Part 1 of I Hate Annuities...
Are you feeling regret or unsure how to get out of an Annuity?
Annuities can be complex. There are many different types and variations of annuities that people purchase. First, lets understand the basics of an annuity.
Annuities by definition are a series of payments for your lifetime in exchange for a lump sum of money. Simply, you write an insurance company a check and in return you can get a monthly income that will last your lifetime.
Annuity contracts are typically issued by life insurance companies. In theory, life insurance companies have two types of products in the "life insurance" business. First, is life insurance, in its simplest form, life insurance protects individuals from an early death. The insurance company collects a premium, in exchange for the promise of a "lump sum" death benefit. Annuity contracts on the other hand is purchased from customers to protect themselves if they live longer than a the average life expectancy.
There are two phases of an annuity contract. The accumulation phase and the distribution phase. An annuity that is in the accumulation phase is termed "deferred annuity". When the money has grown to an amount that a customer is ready to retire and collect, there are 2 initial and basic choices. We will start with understanding the distribution phase first.
- Withdrawals - Taking a certain amount of money from the accumulated funds. For example, if your annuity account value is $100,000 and you take out $1000, your account value is now $99,000.
- Annuitization- This takes us back to the definition of annuities, in the example above, this would take you account value, giving it to the insurance company, in exchange for a lifetime of income payment. The money now belongs to the insurance company, and you get a contract detailing the amount you will receive for the rest of your life. There are a few factors that help determine the amount of income you would receive, your age, amount of money, and current interest rates. Some other factors that will affect the payments received would be the "strings" you ask the insurance company to provide. Some of those strings are, electing a period certain.

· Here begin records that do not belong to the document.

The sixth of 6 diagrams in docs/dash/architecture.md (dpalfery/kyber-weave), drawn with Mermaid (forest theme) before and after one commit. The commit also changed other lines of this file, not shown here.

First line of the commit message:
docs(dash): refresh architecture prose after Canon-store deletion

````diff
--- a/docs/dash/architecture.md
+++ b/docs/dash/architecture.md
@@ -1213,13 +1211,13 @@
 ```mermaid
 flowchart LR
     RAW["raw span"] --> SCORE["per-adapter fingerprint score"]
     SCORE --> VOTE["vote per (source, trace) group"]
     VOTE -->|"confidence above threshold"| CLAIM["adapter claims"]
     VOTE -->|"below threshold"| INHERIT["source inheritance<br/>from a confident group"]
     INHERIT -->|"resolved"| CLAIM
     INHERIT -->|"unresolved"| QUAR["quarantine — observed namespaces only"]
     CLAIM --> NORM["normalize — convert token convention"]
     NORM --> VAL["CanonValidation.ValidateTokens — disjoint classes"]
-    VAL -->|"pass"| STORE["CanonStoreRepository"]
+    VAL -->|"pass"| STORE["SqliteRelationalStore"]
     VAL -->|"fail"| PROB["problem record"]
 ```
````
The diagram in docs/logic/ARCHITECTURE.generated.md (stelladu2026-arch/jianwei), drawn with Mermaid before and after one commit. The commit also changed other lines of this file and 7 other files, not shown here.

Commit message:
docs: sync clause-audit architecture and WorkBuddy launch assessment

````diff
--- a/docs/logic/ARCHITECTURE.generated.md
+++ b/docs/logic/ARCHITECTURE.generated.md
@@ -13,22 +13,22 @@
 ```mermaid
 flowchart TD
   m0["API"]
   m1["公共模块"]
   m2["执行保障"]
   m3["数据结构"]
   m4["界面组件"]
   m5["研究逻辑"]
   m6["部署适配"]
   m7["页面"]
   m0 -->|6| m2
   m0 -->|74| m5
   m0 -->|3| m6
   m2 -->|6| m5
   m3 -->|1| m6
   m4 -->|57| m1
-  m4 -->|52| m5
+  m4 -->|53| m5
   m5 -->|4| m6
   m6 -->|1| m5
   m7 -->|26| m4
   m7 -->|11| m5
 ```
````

- Life with 10 years certain, simply put, the payments will last your lifetime or 10 years, whichever is LONGER. If you take this option, and collect 3 years of payments, and pass away, your beneficiaries will receive 7 years of payments.
- Life Annuity 50% Joint and Survivor. This option would pay you, the annuitant, for your lifetime. When you pass away, your beneficiary, typically a spouse in this circumstance, will then collect 50% of what you were receiving for the rest of their life. Most times with this option, if you beneficiary/spouse, predeceases you, your payment will not be increased or decreased.

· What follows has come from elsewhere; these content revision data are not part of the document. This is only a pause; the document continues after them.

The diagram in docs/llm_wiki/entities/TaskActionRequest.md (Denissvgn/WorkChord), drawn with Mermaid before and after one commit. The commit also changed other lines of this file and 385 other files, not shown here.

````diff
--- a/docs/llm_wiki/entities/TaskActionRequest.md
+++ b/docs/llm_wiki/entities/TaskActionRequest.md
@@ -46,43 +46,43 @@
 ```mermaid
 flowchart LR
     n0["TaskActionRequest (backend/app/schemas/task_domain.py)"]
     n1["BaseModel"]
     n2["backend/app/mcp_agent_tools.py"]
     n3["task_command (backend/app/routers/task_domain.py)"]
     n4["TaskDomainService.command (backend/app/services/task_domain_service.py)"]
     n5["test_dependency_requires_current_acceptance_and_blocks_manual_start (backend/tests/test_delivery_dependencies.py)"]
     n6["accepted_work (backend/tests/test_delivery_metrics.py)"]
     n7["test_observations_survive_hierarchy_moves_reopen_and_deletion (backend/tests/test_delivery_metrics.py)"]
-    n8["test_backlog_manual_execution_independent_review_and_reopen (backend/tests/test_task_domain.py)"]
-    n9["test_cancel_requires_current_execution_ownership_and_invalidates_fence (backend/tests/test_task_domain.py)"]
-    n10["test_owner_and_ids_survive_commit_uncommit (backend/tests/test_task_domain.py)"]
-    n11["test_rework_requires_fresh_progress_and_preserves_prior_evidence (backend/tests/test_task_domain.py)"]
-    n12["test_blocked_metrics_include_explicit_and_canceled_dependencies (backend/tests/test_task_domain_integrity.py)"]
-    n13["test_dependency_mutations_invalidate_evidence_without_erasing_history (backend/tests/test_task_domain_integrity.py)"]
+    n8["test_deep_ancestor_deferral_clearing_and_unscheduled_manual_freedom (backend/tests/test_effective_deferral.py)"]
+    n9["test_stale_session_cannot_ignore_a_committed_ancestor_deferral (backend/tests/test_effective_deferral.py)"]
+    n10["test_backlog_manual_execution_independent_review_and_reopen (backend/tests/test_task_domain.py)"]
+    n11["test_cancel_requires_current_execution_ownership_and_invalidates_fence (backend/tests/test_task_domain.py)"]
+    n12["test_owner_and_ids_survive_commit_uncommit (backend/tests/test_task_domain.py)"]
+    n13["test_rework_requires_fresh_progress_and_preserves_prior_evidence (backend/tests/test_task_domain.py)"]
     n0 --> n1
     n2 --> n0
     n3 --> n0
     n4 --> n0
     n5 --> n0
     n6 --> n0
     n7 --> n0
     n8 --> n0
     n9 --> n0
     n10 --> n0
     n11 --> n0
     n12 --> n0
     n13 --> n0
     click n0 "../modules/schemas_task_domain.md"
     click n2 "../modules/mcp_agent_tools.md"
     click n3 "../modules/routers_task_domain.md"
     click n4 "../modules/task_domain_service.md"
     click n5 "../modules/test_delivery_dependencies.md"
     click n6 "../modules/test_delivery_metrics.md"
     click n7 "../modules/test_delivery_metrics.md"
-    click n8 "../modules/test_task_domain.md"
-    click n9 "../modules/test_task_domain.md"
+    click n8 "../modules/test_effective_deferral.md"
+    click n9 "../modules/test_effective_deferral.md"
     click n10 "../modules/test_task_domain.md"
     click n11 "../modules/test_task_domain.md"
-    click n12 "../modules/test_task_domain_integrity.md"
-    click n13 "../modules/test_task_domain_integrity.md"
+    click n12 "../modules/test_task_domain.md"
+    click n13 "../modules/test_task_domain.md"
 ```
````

There are many types of annuity contracts that have different ways, and investment choices to help a customer to grow their account. There can be many hybrid versions, but they really fall into the following categories.

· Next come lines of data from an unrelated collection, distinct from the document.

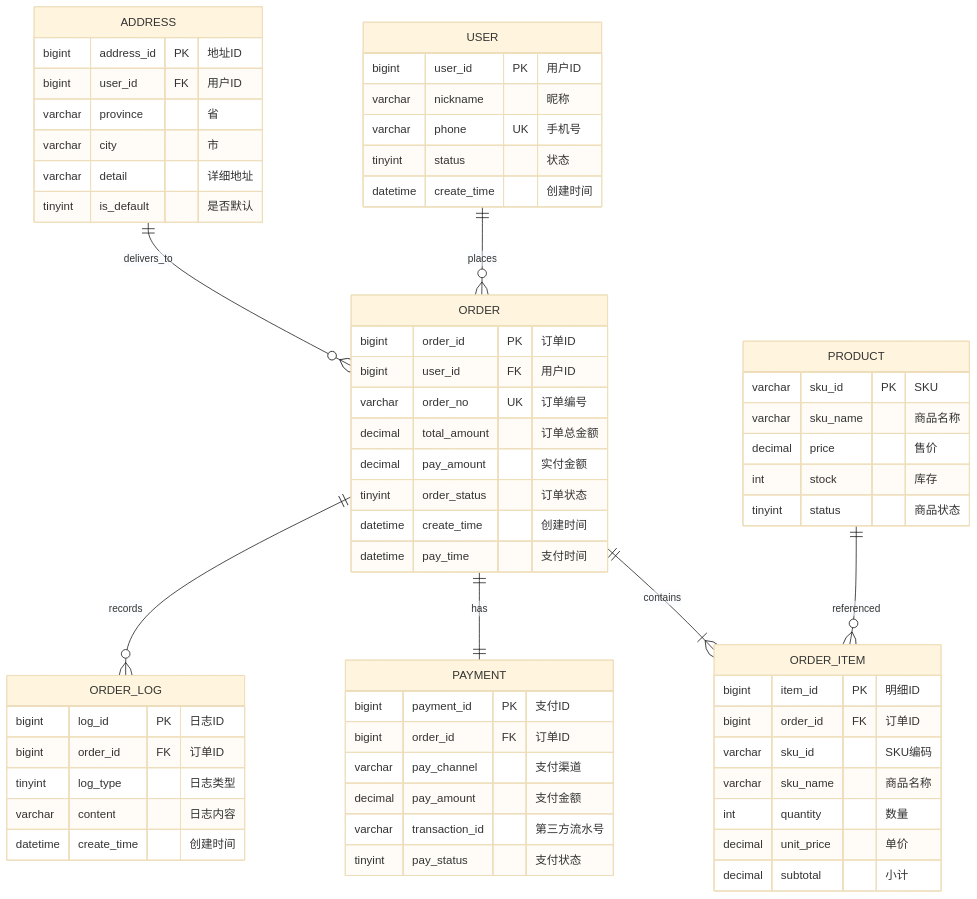
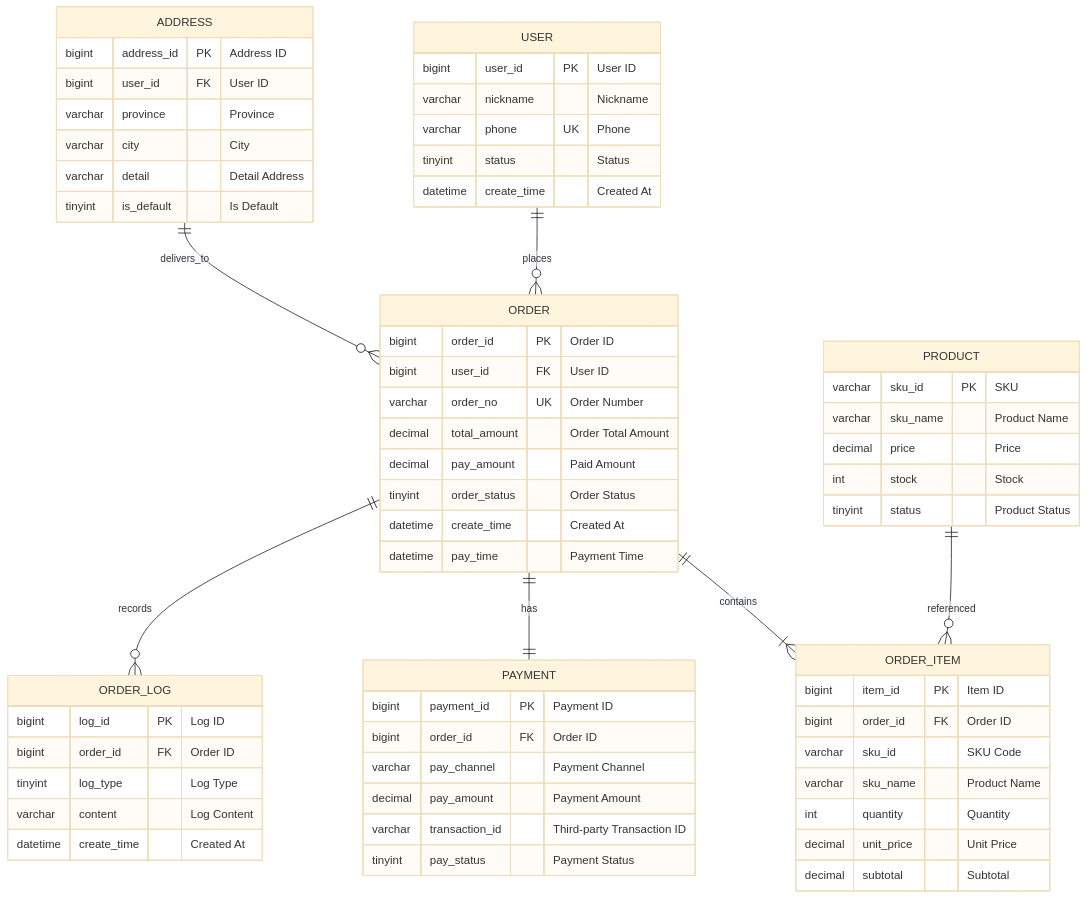
The third of 11 diagrams in templates/产品/技术层/【模板】数据库设计文档规范.md (Kirky-X/cangjie), drawn with Mermaid (base theme) before and after one commit. The commit also changed other lines of this file and 46 other files, not shown here.

````diff
--- a/templates/产品/技术层/【模板】数据库设计文档规范.md
+++ b/templates/产品/技术层/【模板】数据库设计文档规范.md
@@ -194,71 +194,71 @@
 ```mermaid
 erDiagram
     USER ||--o{ ORDER : places
     USER {
-        bigint user_id PK "用户ID"
-        varchar nickname "昵称"
-        varchar phone UK "手机号"
-        tinyint status "状态"
-        datetime create_time "创建时间"
+        bigint user_id PK "User ID"
+        varchar nickname "Nickname"
+        varchar phone UK "Phone"
+        tinyint status "Status"
+        datetime create_time "Created At"
     }
 
     ORDER ||--|{ ORDER_ITEM : contains
     ORDER {
-        bigint order_id PK "订单ID"
-        bigint user_id FK "用户ID"
-        varchar order_no UK "订单编号"
-        decimal total_amount "订单总金额"
-        decimal pay_amount "实付金额"
-        tinyint order_status "订单状态"
-        datetime create_time "创建时间"
-        datetime pay_time "支付时间"
+        bigint order_id PK "Order ID"
+        bigint user_id FK "User ID"
+        varchar order_no UK "Order Number"
+        decimal total_amount "Order Total Amount"
+        decimal pay_amount "Paid Amount"
+        tinyint order_status "Order Status"
+        datetime create_time "Created At"
+        datetime pay_time "Payment Time"
     }
 
     ORDER_ITEM {
-        bigint item_id PK "明细ID"
-        bigint order_id FK "订单ID"
-        varchar sku_id "SKU编码"
-        varchar sku_name "商品名称"
-        int quantity "数量"
-        decimal unit_price "单价"
-        decimal subtotal "小计"
+        bigint item_id PK "Item ID"
+        bigint order_id FK "Order ID"
+        varchar sku_id "SKU Code"
+        varchar sku_name "Product Name"
+        int quantity "Quantity"
+        decimal unit_price "Unit Price"
+        decimal subtotal "Subtotal"
     }
 
     PRODUCT ||--o{ ORDER_ITEM : referenced
     PRODUCT {
         varchar sku_id PK "SKU"
-        varchar sku_name "商品名称"
-        decimal price "售价"
-        int stock "库存"
-        tinyint status "商品状态"
+        varchar sku_name "Product Name"
+        decimal price "Price"
+        int stock "Stock"
+        tinyint status "Product Status"
     }
 
     ADDRESS ||--o{ ORDER : delivers_to
     ADDRESS {
-        bigint address_id PK "地址ID"
-        bigint user_id FK "用户ID"
-        varchar province "省"
-        varchar city "市"
-        varchar detail "详细地址"
-        tinyint is_default "是否默认"
+        bigint address_id PK "Address ID"
+        bigint user_id FK "User ID"
+        varchar province "Province"
+        varchar city "City"
+        varchar detail "Detail Address"
+        tinyint is_default "Is Default"
     }
 
     ORDER ||--|| PAYMENT : has
     PAYMENT {
-        bigint payment_id PK "支付ID"
-        bigint order_id FK "订单ID"
-        varchar pay_channel "支付渠道"
-        decimal pay_amount "支付金额"
-        varchar transaction_id "第三方流水号"
-        tinyint pay_status "支付状态"
+        bigint payment_id PK "Payment ID"
+        bigint order_id FK "Order ID"
+        varchar pay_channel "Payment Channel"
+        decimal pay_amount "Payment Amount"
+        varchar transaction_id "Third-party Transaction ID"
+        tinyint pay_status "Payment Status"
     }
 
     ORDER ||--o{ ORDER_LOG : records
     ORDER_LOG {
-        bigint log_id PK "日志ID"
-        bigint order_id FK "订单ID"
-        tinyint log_type "日志类型"
-        varchar content "日志内容"
-        datetime create_time "创建时间"
+        bigint log_id PK "Log ID"
+        bigint order_id FK "Order ID"
+        tinyint log_type "Log Type"
+        varchar content "Log Content"
+        datetime create_time "Created At"
     }
 ```
````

- Fixed Annuity - The growth of your account value is based upon a fixed interest rate, set by the insurance company at the time of issue. A few items to be aware of, what is the initial interest rate, how long is that rate guaranteed, after the guarantee, what is the minimum interest rate.
- Variable Annuity - The growth of your account is based upon the investments that you choose from a menu provided by the insurance company. In this type, your value can fluctuate with the ups and downs of the stock market.
- Indexed Annuity - There are many types of indexed annuities, for this blog, we are going to reference the type that you invest in certain indexes provided for by the insurance company, they will cap the amount that you can make. In exchange for the limit on the positive returns, you get a loss buffer for which the insurance company will "credit back" all or part of the loss depending on the contract. For my purposes, we will assume that you chose the S&P 500 index with (hypothetically) a 15% cap and 10% buffer. There are many outcomes of this, but for simplicity we will just outline a few.
- The S&P 500 grows by 20%, in this example, your account would grow by 15% because of the 15% cap.
- The S&P 500 grows 10%, your account would increase by 10%
- The S&P 500 loses 9%, your account would be credited back that 9% loss and your account would remain level.
- The S&P 500 loses 14%, your account would be credited back 10% (the full buffer) and you would then see a 4% decline in your account value.
Part 2 of "I hate annuities" will feature some of the benefits insurance companies add to annuity contracts to protect against certain curves that life may give.